I wrote my first post on this blog about regional legal practice, Practising Law in Regional Australia, back in October 2006.
One point that I have made that I need to return to is that the returns from professional practice in regional Australia all depend upon your needs. I was reminded of this by the obituary in the Sydney Morning Herald of Dubbo solicitor Don Olney. I quote from the first few paragraphs of Malcolm Brown's story.
Don Olney, born at the end of World War II, was a brilliant student at Normanhurst Boys High School, where he studied under the benign dictatorship of legendary headmaster Tom Pearson and had energy to burn.
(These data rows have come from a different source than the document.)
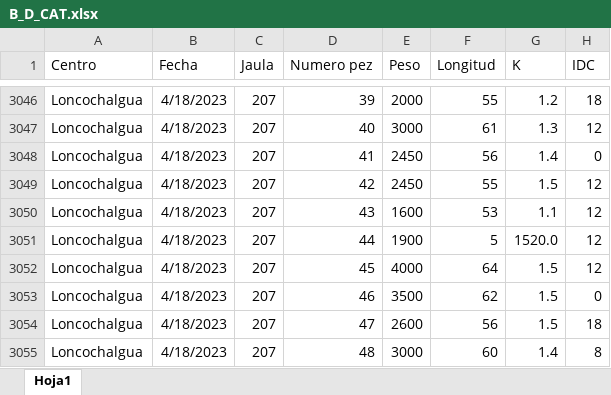
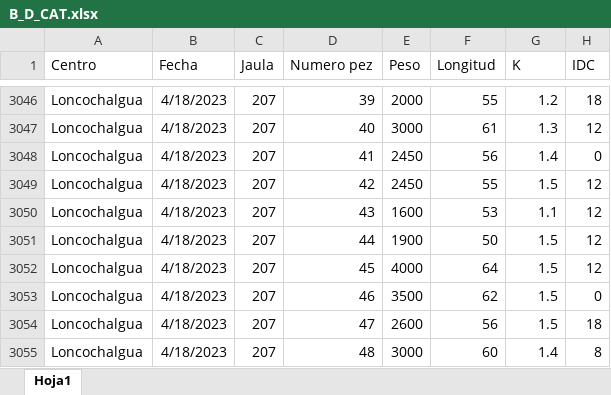
Before and after one commit to Jmaureiramv/Tarea_diplomado, an Excel workbook: B_D_CAT.xlsx, sheet Hoja1, drawn as a sheet; only a part is shown, gaps mark what is left out; values as stored, in another font and other column widths than the file's, no borders; the diff names each change by its address in the sheet, - before the commit and + after, or states it on an @@ line.

```diff
--- a/B_D_CAT.xlsx (sheet Hoja1)
+++ b/B_D_CAT.xlsx (sheet Hoja1)
-F3051 (Longitud): 5
+F3051 (Longitud): 50
-G3051 (K): 1520.0
+G3051 (K): 1.5
```
Also changed, not shown: 2 other files.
He was admitted as a solicitor of the NSW Supreme Court in 1969 and there was no stopping him. He had already met the love of his life, secretary Rhonda Howells, during his daily train trips from Hornsby to the city and had married her in 1967 while still a student.
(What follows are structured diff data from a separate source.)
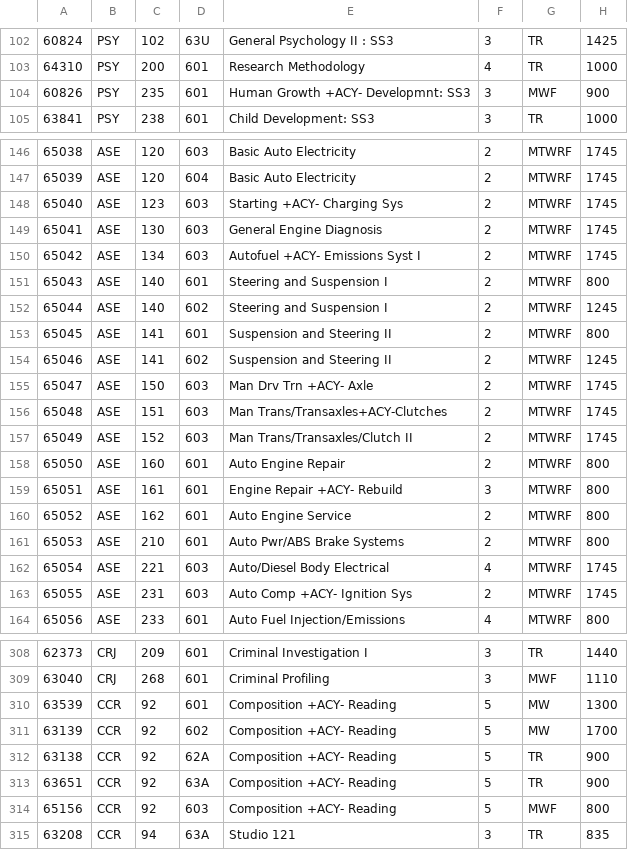
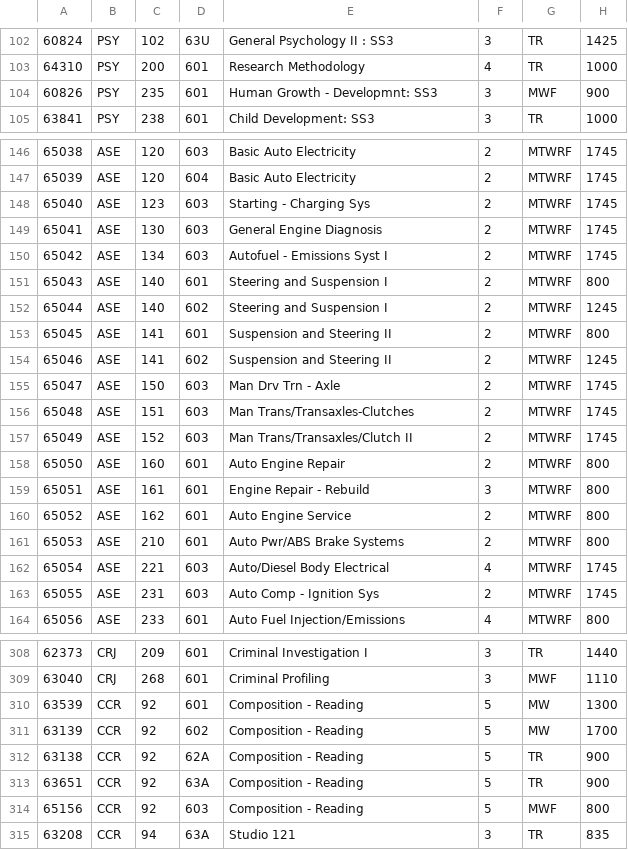
Before and after one commit to FrontRangeCSC234/Scheduler, a CSV file: AMAZING-FILE.csv, drawn as a sheet; only a part is shown, gaps mark what is left out; the diff covers the shown part only; the diff names each change by its address in the sheet, - before the commit and + after, or states it on an @@ line.

```diff
--- a/AMAZING-FILE.csv
+++ b/AMAZING-FILE.csv
-E104: Human Growth +ACY- Developmnt: SS3
+E104: Human Growth - Developmnt: SS3
-E148: Starting +ACY- Charging Sys
+E148: Starting - Charging Sys
-E150: Autofuel +ACY- Emissions Syst I
+E150: Autofuel - Emissions Syst I
-E155: Man Drv Trn +ACY- Axle
+E155: Man Drv Trn - Axle
-E156: Man Trans/Transaxles+ACY-Clutches
+E156: Man Trans/Transaxles-Clutches
-E159: Engine Repair +ACY- Rebuild
+E159: Engine Repair - Rebuild
-E163: Auto Comp +ACY- Ignition Sys
+E163: Auto Comp - Ignition Sys
-E310:E314: Composition +ACY- Reading
+E310:E314: Composition - Reading
```
Also changed, not shown: 1 removed row and 34 edited cells elsewhere in this file.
Completing his articles with the legal firm Baldich, McPherson and Walsh, he found himself a fully fledged lawyer, virile, with a beautiful wife and the world at his feet. But where was he to go?
He went bush, a reverse of the trend of young professionals who prefer the comfort and convenience of the metropolis. During his long and successful career in Dubbo, in central western NSW, he showed just what a young professional could do in a regional area.
I leave you to read the rest. It's just that the story illustrates my point.
Related post: Sydney barrister tree-changes to Glen Innes